Today we have another plant I have not grown before and another one from Brazil – though it seems to have either a very wide, trans-continental origin or is naturalised in many countries. Centratherum intermedium is not a very common plant in UK and Irish gardens and, considering its Brazilian origins I did not risk it outside but planted it in the greenhouse alongside the tomatoes. Judging by its slow growth I am glad I did – I think it would have struggled outside in this topsy turvy summer. By way of confirmation of this, my electric daisies in the greenhouse are now 60cm across and still expanding and those in the garden outside are barely 6cm across.
The seeds of centratherum germinated well in March and the seedlings were no problem but the first flower has only just opened. The plants are stiffly branching but not ugly and one of the reasons for growing the plant is the pineapple fragrance of the leaves. Well, while the leaves have a fruity smell when rubbed it is not very strong and I would not rate the plant highly for its fragrance. So I would not rule out the floral display as a reason to grow it. The flowers are vaguely thistle-like as would be expected from a plant in the Asteraceae and they are surrounded by a ruff of small leaves which do set off the flower heads nicely. The flowers are supposed to be very attractive to butterflies and bees, something that is not going to be obvious in a greenhouse. In warmer climes I can see that this would be a useful groundcover plant for sun and it is long-flowering, apparently.
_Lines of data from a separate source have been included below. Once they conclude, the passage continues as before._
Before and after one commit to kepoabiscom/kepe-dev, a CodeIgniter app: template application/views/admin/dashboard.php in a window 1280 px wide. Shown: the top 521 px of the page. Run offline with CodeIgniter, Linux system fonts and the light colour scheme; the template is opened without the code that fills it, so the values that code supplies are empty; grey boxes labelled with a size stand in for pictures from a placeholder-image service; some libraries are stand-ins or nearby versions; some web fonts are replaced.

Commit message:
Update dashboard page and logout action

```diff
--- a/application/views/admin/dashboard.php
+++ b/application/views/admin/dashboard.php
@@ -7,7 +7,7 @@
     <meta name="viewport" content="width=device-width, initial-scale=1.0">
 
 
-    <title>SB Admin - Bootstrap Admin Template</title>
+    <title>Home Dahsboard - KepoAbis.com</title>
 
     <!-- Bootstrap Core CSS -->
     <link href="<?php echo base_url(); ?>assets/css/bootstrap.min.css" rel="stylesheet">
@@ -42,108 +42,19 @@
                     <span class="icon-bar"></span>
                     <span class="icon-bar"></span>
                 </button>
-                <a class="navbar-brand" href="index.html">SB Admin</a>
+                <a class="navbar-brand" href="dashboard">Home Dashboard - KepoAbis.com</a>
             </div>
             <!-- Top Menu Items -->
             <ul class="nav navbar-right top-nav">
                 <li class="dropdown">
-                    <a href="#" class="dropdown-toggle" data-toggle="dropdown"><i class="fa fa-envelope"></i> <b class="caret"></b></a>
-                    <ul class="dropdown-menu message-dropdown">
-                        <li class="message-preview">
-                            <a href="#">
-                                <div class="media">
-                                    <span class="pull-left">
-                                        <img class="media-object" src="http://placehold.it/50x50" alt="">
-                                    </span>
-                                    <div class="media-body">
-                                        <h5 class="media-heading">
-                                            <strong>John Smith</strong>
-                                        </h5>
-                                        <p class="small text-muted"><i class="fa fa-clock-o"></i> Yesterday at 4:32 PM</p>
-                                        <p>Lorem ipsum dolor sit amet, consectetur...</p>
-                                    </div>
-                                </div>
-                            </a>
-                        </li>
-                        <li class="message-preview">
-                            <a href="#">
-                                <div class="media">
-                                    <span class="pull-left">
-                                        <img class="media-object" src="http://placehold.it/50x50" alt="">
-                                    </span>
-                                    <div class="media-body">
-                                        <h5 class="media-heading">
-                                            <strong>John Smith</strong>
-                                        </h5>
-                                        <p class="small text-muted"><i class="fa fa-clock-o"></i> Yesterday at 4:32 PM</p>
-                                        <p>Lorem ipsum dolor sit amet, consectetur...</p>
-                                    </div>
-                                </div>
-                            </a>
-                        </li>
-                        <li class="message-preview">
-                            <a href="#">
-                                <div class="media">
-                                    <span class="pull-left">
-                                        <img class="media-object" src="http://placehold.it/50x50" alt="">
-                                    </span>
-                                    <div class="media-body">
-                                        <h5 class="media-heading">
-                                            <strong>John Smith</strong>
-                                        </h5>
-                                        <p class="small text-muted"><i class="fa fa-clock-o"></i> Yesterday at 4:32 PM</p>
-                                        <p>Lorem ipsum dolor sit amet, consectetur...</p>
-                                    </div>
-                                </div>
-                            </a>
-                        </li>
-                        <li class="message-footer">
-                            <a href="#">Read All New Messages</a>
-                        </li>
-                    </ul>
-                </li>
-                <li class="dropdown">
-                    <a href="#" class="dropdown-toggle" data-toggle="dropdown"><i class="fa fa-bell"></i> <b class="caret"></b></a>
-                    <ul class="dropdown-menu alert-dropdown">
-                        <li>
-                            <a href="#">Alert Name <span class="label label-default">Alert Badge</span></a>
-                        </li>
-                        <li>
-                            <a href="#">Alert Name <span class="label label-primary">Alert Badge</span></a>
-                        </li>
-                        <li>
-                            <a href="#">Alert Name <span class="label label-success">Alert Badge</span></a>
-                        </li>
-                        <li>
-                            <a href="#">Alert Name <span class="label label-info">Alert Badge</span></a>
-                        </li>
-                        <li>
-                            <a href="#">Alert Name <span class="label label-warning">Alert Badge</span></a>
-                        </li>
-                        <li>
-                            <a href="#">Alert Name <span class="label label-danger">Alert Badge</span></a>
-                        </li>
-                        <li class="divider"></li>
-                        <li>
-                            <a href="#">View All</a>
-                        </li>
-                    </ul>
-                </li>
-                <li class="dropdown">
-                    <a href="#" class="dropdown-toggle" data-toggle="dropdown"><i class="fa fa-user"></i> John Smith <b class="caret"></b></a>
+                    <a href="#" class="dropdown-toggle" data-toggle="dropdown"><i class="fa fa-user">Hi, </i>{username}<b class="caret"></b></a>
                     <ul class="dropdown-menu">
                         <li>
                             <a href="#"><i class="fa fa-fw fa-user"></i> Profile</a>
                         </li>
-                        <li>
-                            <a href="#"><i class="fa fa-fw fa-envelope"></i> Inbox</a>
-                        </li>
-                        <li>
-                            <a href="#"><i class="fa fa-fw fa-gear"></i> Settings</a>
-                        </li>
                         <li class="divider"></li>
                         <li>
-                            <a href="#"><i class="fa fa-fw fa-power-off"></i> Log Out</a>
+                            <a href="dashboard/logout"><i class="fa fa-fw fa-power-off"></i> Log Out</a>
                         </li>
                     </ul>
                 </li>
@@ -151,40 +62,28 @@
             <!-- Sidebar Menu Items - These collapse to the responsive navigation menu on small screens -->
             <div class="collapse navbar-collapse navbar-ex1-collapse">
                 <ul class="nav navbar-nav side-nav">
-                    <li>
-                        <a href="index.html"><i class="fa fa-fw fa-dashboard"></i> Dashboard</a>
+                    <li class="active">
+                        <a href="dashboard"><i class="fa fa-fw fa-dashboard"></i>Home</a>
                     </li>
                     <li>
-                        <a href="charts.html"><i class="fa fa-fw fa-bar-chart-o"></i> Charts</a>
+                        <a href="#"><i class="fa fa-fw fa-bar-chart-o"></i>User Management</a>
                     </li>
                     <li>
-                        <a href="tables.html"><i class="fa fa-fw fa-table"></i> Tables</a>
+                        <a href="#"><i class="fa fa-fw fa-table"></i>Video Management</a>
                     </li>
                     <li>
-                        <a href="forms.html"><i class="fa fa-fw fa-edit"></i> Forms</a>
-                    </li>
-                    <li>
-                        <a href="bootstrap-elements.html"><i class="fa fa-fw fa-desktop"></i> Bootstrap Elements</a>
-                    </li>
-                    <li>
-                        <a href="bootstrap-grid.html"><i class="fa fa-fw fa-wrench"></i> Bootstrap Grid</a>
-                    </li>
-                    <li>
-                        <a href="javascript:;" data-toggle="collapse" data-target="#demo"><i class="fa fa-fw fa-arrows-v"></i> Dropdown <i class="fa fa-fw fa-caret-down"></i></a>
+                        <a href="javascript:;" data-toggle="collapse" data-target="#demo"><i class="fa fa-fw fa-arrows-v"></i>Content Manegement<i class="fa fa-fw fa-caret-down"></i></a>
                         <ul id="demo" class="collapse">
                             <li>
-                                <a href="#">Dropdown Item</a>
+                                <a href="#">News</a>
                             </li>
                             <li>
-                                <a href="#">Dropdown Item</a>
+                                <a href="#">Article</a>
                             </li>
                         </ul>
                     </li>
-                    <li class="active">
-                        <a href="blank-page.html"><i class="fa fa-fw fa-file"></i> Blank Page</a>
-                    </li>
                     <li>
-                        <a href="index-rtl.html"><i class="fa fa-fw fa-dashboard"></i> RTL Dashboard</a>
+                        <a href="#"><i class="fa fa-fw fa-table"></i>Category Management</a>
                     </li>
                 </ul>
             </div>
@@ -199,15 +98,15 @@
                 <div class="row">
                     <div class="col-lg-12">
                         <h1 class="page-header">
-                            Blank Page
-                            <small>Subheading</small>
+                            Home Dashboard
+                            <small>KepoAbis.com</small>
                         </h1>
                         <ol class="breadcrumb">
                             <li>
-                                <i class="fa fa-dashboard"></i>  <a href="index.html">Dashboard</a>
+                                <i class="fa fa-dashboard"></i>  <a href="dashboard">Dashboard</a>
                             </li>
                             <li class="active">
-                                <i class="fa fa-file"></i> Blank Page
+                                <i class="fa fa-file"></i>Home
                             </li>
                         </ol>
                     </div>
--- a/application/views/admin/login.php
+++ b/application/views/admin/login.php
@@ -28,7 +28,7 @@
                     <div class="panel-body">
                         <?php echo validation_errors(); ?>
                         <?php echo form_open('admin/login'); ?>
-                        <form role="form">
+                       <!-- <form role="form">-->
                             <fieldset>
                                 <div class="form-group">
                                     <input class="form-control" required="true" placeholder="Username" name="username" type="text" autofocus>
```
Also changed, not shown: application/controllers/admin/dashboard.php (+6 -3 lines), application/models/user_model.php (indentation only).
It is also a shortlived perennial in frost-free climates though is usually grown as an annual here. It can grow to about 45cm high and 60cm across though I doubt my plants will exceed 30cm in any direction.
Will I grow it again? Probably not for a while. It has pretty enough flowers but they are not outstanding and only 3cm across and the foliage is pretty unremarkable. It would be nice in a container outside in a sunny spot but I am not confident enough that it would grow well unless the summer weather was hot. I am not sure if the flowers are good enough to make up for a lot of foliage. It might make an interesting addition to a container if I was planting for bees and butterflies but I think verbenas would do the same job and look more colourful. If I was gardening in a warmer climate things would be different though and I would plant it at the front of a border where it might look good and be more fragrant.